Anti-Russian rhetoric in the West continues and does not seem to stop. US President Barack Obama said not that long ago that the Russian economy was in tatters. However, the real state of affairs differs a lot from what Obama says. There were outstanding provocations made to break Russia - suffice it to recollect the downing of the Boeing 777 over Ukraine. Scientist of politics Sergei Mikheyev believes that there is another provocation in store for Russia this summer.
"US President Obama said that the Russian economy was going to collapse. Can it happen indeed?"
"No, Russia is too big a country to fall apart just like that for economic reasons. The Russian Empire and the Soviet Union did not collapse for economic reasons. It was political reasons that triggered the collapse of both the Russian Empire and the Soviet Union in 1917 and 1991. Economic factors were only in the background. Destroying Russia economically is impossible. After all, the Americans were hoping that the worsening of the economic situation in Russia would undermine people's trust in the Russian leadership. The Americans want waves of protest actions in Russia, although they are not likely to happen soon. Russian people are ready to restrict consumption."
"The state of affairs in several countries is a lot worse. Greek Prime Minister Alexis Tsipras has recently had a meting with Russian President Putin in Moscow. Do you think it is possible to exclude Greece from the eurozone?
"Of course, Brussels is worried about Greece. The decision-making mechanism in the European Union provides for a unanimous vote on important issues. For example, should Greece vote against anti-Russian sanctions in June, there will be no sanctions approved against Russia then.
"Tsipras can speak for the interests of a certain part of European political and business elites that were making big money in Russia.
"The Americans understand this and so do their European allies. What if Russia agrees to lift the embargo on the delivery of Greek food products and Greece votes not to prolong sanctions against Russia? With Tsipras, European officials are using the policy of carrots and sticks now."
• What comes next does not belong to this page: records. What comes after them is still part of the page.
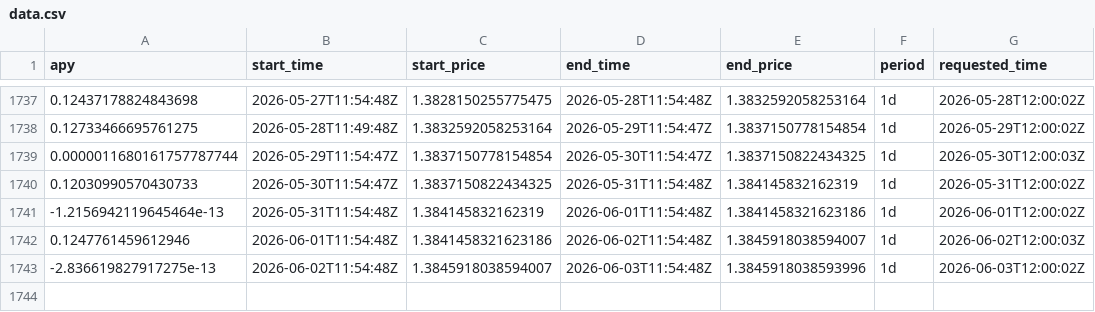
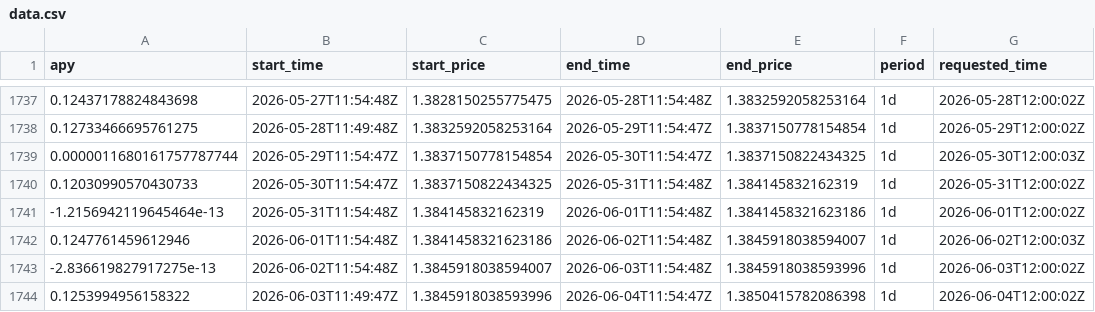
Before and after one commit to mael-bomane/warehouse, a CSV file: lst/marinade/data.csv, drawn as a sheet; only a part is shown, gaps mark what is left out.

```diff
--- a/lst/marinade/data.csv
+++ b/lst/marinade/data.csv
@@ -1743 +1743,2 @@ apy,start_time,start_price,end_time,end_price,period,requested_time
 -2.836619827917275e-13,2026-06-02T11:54:48Z,1.3845918038594007,2026-06-03T11:54:48Z,1.3845918038593996,1d,2026-06-03T12:00:02Z
+0.1253994956158322,2026-06-03T11:49:47Z,1.3845918038593996,2026-06-04T11:54:47Z,1.3850415782086398,1d,2026-06-04T12:00:02Z
```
"When SYRIZA came to power, the Greeks said that they would come out of the eurozone themselves. Is it a punishment or an achievement then?"
"That was a part of the game of elections. They always promise one thing at elections, but when it comes to real action afterwards, they very often work contrary to those promises. I do not think that the Greek elite is looking forward to the day when they can all bid farewell to the euro. However, it could be possible. That would be a good deal for Tsipras to make with Putin.
"The Americans and their close friends, like the Poles, would be infuriated. Ukraine would lose its mind. However, I do not believe in this. Most likely, they will stage another provocation in the Donbass this summer, as it was the case with the downed Boeing plane that helped approve an extensive package of sanctions against Russia. They can do it again not to let Greece or any other country stand up against sanctions."
"Hasn't the world understood what the monstrous provocation with the passenger plane was for? They immediately accused Russia of the crash, but it has been a year since the tragedy, and they have failed to provide once single evidence."
"Some people may have understood that, some others will come to understand this later. In the West, information control is very strong, and many people do not know anything at all about such events.
"Here is a story from my personal practice. In November, I was contacted by representatives from a respectable Italian publication, who asked me to write an article about the history and prospects of relations between Russia and the West. I wrote the article, in which I tried to convince Italian readers to run a more independent policy. I wrote the piece back in November. I have not heard from the publication since then. I wrote to them in February. It took them long to respond, and they finally said that my article was no longer relevant due to the Charlie Hebdo attacks. That was the most ridiculous explanation that one could ever come up with.
"In the Baltic countries, local politicians keep telling tales of empty Russian stores, and it works, even though many people in the Baltic States know Russian. In Germany, France or England, people just read newspapers or watch TV, where they are told over and over again that everything is very bad in Russia. They believe what they hear. That's it."
Interview conducted by Inna Novikova
Read article on the Russian page of Pravda.Ru